Family of missing pilot files for judicial review

Family of missing pilot files for judicial review
Missing pilot Byron Ferguson

NASSAU, BAHAMAS — The wife of missing pilot Byron Ferguson, whose aircraft plunged into waters off Nirvana Beach last November, has filed for a judicial review into the handling of the search and rescue efforts, Eyewitness News Online can confirm. 

Anya Ferguson is seeking a review of the decisions made on November 8, 2018, the night of the incident, including the RBDF’s failure to secure wreckage spotted on the night, the reported decision to call off the search until early the next morning; and other related matters.

She is represented by attorneys Bjorn Ferguson and Christina Galanos.

The respondents are listed as Royal Bahamas Defence Force Commodore Tellis Bethel, Commissioner of Police Anthony Ferguson, the Bahamas Civil Aviation Authority Director Charles Beneby and the Office of the Attorney General.

When contacted, Bjorn Ferguson said: “They had a duty to secure the wreckage. If you read Aviation Act, they must secure the wreck, and the commodore said he made the decision not to do it… He can’t do that. And you can’t call off a search and rescue three hours into a search, especially under the circumstances.
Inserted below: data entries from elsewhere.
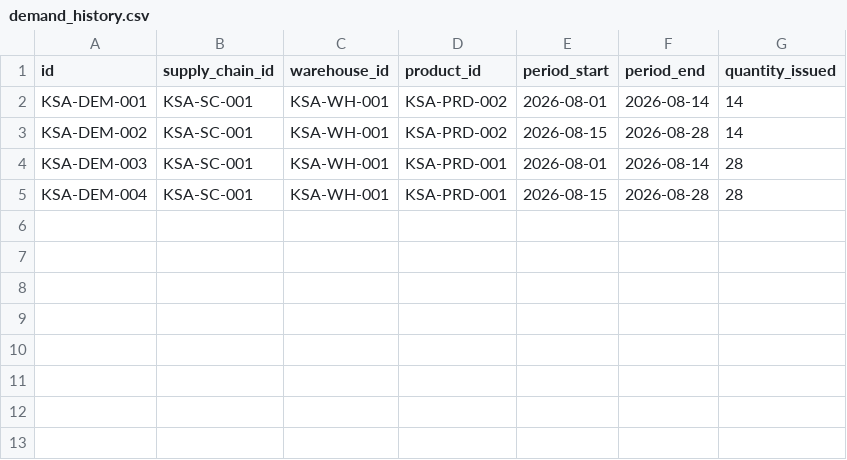
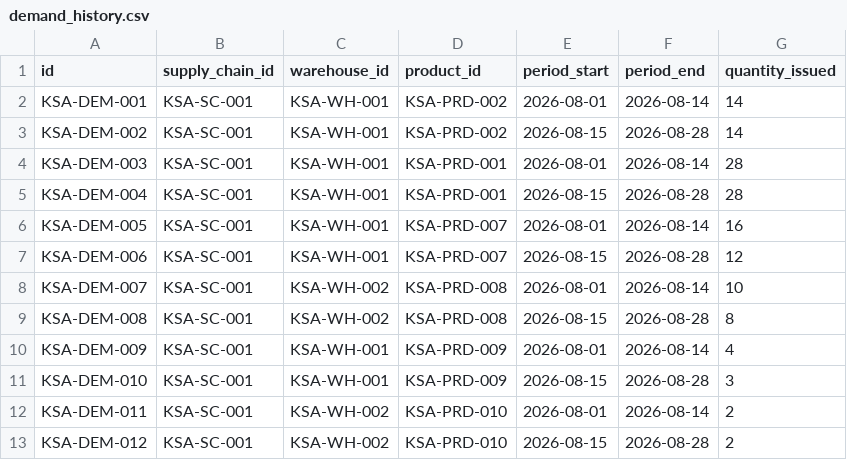
Before and after one commit to mahaff/silsilah-supply-chain, a CSV file: regions/ksa/seed/demand_history.csv, drawn as a sheet.

```diff
--- a/regions/ksa/seed/demand_history.csv
+++ b/regions/ksa/seed/demand_history.csv
@@ -5 +5,9 @@ KSA-DEM-003,KSA-SC-001,KSA-WH-001,KSA-PRD-001,2026-08-01,2026-08-14,28
 KSA-DEM-004,KSA-SC-001,KSA-WH-001,KSA-PRD-001,2026-08-15,2026-08-28,28
+KSA-DEM-005,KSA-SC-001,KSA-WH-001,KSA-PRD-007,2026-08-01,2026-08-14,16
+KSA-DEM-006,KSA-SC-001,KSA-WH-001,KSA-PRD-007,2026-08-15,2026-08-28,12
+KSA-DEM-007,KSA-SC-001,KSA-WH-002,KSA-PRD-008,2026-08-01,2026-08-14,10
+KSA-DEM-008,KSA-SC-001,KSA-WH-002,KSA-PRD-008,2026-08-15,2026-08-28,8
+KSA-DEM-009,KSA-SC-001,KSA-WH-001,KSA-PRD-009,2026-08-01,2026-08-14,4
+KSA-DEM-010,KSA-SC-001,KSA-WH-001,KSA-PRD-009,2026-08-15,2026-08-28,3
+KSA-DEM-011,KSA-SC-001,KSA-WH-002,KSA-PRD-010,2026-08-01,2026-08-14,2
+KSA-DEM-012,KSA-SC-001,KSA-WH-002,KSA-PRD-010,2026-08-15,2026-08-28,2
```
Also changed, not shown: regions/ksa/seed/inventory.csv, regions/ksa/seed/products.csv, 20 other files.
So, we have filed for a judicial review.”

Byron Ferguson departed the West Palm Beach Country Park Airport at approximately 7.25 pm on November 8, 2018, according to an interim report obtained by Eyewitness News Online.

He was en route to Lynden Pindling International Airport (LPIA) with a load of cargo on board.
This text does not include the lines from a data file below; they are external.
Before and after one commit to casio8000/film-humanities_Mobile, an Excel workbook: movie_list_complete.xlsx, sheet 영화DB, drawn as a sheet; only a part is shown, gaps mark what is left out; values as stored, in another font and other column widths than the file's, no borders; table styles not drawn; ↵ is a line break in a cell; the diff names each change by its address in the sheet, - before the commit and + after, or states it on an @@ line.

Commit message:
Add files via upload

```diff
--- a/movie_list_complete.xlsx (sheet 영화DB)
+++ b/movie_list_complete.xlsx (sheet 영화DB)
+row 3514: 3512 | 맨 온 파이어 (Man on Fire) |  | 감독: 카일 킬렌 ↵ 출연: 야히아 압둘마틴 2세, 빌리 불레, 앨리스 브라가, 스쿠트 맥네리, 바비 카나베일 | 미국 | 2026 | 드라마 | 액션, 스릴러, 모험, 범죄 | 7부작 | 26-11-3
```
But the pilot never made it.

Shortly before the aircraft plunged in waters approximately 2.3 nautical miles from the approach end of runway 14 of LPIA, Ferguson advised Air Traffic Control he was experiencing engine problems.

In the hours after the crash, authorities advised that they saw debris believed to be from the aircraft; however, when they returned to the same area the following morning, they were unable to locate the wreckage.
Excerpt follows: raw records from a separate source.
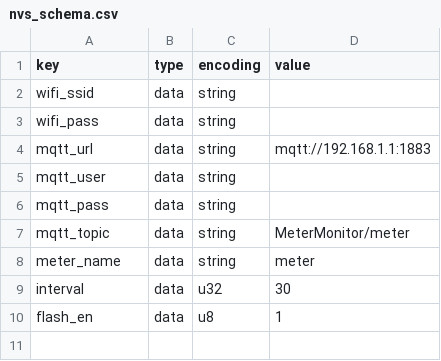
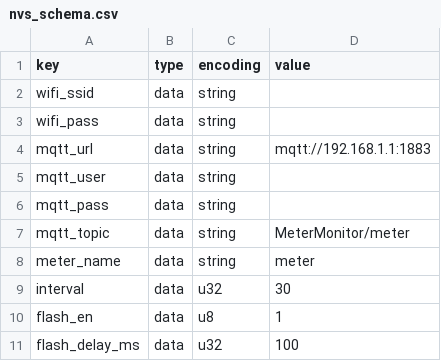
Before and after one commit to MeterMonitor-io/metermonitor-firmware-mqtt, a CSV file: nvs_schema.csv, drawn as a sheet; the diff names each change by its address in the sheet, - before the commit and + after, or states it on an @@ line.

Commit message:
Add support for configurable `flash_delay_ms` in both configuration and MQTT commands

```diff
--- a/nvs_schema.csv
+++ b/nvs_schema.csv
+row 11: flash_delay_ms | data | u32 | 100
```
Also changed, not shown: 4 other files.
A U.S. Coast Guard helicopter and several RBDF patrol vessels responded the incident.

In the days that followed, volunteers and civilian divers found parts of a wrecked plane believed to be from the crash.

At the time, RBDF Commodore Tellis Bethel said: “No efforts were made to secure the aircraft because our priority right then and there was to look for persons who might have been alive in the water”.

The commodore defended the efforts of the defense force.

He admitted; however, that the RBDF poorly communicated details of its investigation into the plane crash.

The incident was one of intense public scrutiny as law enforcement agencies, particularly the RBDF were put under the spotlight.

The Ferguson family, and Attorney General Carl Bethel, berated the RBDF over the organization’s handling of the initial search and rescue effort.

The search for the wreckage slowed in late November.

In the subsequent months, the RBDF’s routine patrols were tasked with keeping a look out for anything that might be related to the crash.

Prime Minister Dr. Hubert Minnis promised a full review of the “protocols, procedures and agencies involved”.

An interim report into the crash prepared by the Air Accident Investigation Department, noted the pilot, major parts and components of the aircraft — a Piper Aztec PA-23-250 — and an undetermined amount of cargo were never recovered as the aircraft was lost to the ocean.

The AAID also noted the sole objective of the investigation of an accident or incident is to prevent future accidents or incidents and not to “apportion blame or liability”.

A final report is expected to be released in early 2020.

Bjorn Ferguson added: “When the final report on the incident is released, we will consider further legal options.”